Tag Archives: microscope

“Metafer: A Metaphor for the future….”

With the advent of automated bacteriology systems, it won’t be long before the majority of us are looking at digital images of agar plates as opposed to holding the plate in our hand.

But what about Gram stains, ZN stains etc?


A few weeks ago, whilst wandering around the exhibition hall at the ECCMID conference in Copenhagen, I stumbled across this piece of apparatus, called Metafer. This system can automatically feed stains onto the microscope platform, then create digital images at different magnifications and from different areas of the slide. It will even automatically add oil when required…

Not only that, but the company is also developing interpretative software for preliminary analysis of the stain. This seems to be most advanced at present for AFBs on ZN stains and the software will collate anything suspicious looking for an AFB on  the slide and then display them as thumbnails on the screen for further checking/interpretation.

Such a system can now be interfaced with the advanced automation systems so that the digital images of the Gram stains can be viewed alongside the plate images.

The objectivity and standardisation of such a system is very appealing, along with the fact that the images can be stored indefinitely. Digital scanning and imaging of slides also has uses within the laboratory beyond microbiology.
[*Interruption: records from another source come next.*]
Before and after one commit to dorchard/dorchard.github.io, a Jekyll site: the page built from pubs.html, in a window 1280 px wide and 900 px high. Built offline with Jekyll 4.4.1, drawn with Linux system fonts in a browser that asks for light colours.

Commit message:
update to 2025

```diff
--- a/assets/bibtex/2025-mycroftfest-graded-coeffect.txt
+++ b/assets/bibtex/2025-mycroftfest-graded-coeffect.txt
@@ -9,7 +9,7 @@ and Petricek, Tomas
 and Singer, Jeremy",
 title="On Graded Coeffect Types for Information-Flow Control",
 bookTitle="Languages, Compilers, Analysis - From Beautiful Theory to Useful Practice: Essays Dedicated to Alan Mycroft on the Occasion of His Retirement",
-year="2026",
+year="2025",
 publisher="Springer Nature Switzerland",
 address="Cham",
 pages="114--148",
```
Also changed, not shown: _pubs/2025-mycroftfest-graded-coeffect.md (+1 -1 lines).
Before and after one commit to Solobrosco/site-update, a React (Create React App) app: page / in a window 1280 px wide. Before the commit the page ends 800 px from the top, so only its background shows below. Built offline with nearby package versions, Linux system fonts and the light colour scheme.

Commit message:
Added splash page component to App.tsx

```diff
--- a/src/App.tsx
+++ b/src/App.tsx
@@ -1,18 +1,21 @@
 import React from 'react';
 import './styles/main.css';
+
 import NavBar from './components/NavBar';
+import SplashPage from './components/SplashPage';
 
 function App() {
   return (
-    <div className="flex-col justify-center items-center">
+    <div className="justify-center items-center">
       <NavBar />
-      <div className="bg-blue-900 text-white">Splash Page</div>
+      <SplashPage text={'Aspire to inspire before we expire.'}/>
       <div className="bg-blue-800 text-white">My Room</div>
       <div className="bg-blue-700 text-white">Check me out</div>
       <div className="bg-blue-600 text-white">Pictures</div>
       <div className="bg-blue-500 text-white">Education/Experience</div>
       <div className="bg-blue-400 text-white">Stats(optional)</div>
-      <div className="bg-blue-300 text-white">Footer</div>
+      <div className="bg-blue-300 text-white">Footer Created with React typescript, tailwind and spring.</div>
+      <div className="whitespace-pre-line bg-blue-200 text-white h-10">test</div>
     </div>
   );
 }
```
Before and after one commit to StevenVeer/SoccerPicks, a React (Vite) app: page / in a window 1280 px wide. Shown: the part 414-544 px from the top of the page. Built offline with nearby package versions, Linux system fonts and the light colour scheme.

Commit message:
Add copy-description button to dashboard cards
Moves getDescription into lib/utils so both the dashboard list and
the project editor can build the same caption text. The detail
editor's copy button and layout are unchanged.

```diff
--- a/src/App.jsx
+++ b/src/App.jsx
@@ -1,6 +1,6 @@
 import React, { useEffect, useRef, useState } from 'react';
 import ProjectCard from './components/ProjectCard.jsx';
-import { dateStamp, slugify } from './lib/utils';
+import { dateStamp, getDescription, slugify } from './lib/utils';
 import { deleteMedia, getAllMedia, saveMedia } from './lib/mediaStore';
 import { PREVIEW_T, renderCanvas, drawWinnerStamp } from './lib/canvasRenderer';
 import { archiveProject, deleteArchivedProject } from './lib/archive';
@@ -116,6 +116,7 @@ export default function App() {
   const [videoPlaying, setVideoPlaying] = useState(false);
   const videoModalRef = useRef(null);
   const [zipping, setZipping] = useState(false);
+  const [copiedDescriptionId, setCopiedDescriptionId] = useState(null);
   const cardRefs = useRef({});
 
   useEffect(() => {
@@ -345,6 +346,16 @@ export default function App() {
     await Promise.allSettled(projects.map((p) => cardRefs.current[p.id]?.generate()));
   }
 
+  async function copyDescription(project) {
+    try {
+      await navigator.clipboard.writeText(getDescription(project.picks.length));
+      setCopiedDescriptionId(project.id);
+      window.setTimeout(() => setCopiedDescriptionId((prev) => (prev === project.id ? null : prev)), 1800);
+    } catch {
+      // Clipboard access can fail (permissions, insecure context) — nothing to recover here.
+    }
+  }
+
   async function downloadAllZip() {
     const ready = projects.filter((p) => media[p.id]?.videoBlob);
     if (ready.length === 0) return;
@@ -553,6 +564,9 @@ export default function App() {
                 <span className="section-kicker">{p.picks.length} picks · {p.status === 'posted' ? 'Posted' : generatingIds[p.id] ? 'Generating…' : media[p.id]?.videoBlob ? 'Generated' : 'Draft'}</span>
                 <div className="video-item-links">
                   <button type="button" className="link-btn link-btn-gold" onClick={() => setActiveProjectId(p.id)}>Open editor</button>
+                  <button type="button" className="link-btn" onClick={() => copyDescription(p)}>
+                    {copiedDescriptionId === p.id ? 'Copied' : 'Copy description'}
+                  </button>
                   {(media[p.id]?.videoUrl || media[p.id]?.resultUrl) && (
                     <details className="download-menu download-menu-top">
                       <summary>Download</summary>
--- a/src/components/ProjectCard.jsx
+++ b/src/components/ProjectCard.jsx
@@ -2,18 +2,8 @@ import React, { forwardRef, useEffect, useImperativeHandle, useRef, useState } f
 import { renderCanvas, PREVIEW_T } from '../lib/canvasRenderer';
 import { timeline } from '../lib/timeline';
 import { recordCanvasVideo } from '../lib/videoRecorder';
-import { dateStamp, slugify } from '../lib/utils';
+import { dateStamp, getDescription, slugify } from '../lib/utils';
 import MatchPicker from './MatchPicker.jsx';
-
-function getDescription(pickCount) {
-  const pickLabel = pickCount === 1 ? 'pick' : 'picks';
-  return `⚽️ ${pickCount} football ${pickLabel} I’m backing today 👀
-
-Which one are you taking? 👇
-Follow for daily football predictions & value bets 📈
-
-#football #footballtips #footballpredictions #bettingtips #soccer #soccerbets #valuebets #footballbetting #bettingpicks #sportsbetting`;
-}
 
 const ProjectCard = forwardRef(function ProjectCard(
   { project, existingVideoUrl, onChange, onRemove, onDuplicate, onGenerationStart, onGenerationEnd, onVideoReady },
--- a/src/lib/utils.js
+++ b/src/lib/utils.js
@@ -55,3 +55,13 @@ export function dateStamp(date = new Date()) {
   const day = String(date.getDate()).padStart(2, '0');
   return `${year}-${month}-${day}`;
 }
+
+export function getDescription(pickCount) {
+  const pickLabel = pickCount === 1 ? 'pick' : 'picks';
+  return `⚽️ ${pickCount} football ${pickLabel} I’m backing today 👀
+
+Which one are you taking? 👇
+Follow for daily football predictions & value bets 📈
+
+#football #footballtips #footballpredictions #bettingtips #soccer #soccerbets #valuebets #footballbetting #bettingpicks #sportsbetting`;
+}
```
I have no personal experience with using the Metafer platform or with the company that has developed it. There are probably other similar systems out there as well. However I imagine such systems will become commonplace over the next decade or so, and traditional “analogue” microscopes will soon die out…